The ballet doesn't re-enact the film; it references scenes and atmosphere. Steven Rydberg's set and costumes are chillingly bleak, marked by startling pops of color. Lenny Pickett's score is an appropriately twisted array of musical genres and off-kilter rhythms blended with looped dialogue from the movie. These elements make up the cinematic landscape within which Sewell places his company members, all of whom embrace roles they may never shake off.

The work explores a battle between body and mind — when the psyche is tormented from within, what is the outward physical response? In Sewell's choreography, this question is answered through a combination of awkward grace, anxiously twisting hands, raging abandon and facial expressions that shatter when hope turns to hurt.

But just as often, the torment comes from the outside. It's seen in the cruelty of callous professionals, treatments akin to torture, the depravity of guards who use the inmates as entertainment (thus the title "Titicut Follies," the annual talent show). It is the heartbreaking moment when supposed caretakers bully guest artist Myron Johnson, a haunted man in solitary confinement (his vulnerability is terrifying). And it is the mock jazz funeral when an inmate's body is laid to rest.

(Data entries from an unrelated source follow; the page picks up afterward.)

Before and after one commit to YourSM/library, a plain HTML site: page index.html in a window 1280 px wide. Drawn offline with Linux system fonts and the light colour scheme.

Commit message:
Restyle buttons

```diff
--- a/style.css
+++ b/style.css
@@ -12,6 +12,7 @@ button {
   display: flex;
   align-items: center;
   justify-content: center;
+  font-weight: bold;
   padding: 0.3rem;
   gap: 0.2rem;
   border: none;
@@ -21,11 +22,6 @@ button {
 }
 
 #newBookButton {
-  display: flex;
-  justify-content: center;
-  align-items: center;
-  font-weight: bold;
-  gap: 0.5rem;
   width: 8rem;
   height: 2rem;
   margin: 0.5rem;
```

In a fascinating twist, Sewell inserts a scene with him performing Vaslav Nijinsky's 1912 ballet, "Afternoon of a Faun." The onetime star of the famed Ballets Russes fell into madness later on. The reference is a through-line between the collaborators and their subject matter.

Sewell and Wiseman tell the stories of reviled people without romanticizing their experiences. This is a critical break from many ballets in which happy endings, or a semblance of peace, are the norm. "Titicut Follies" offers neither, nor should it. Sometimes we must bear witness to things we do not want to see or know. A ballet is an unexpected vehicle for doing so, but in this case it's a bold and often brilliant choice.

Caroline Palmer is a Twin Cities dance critic.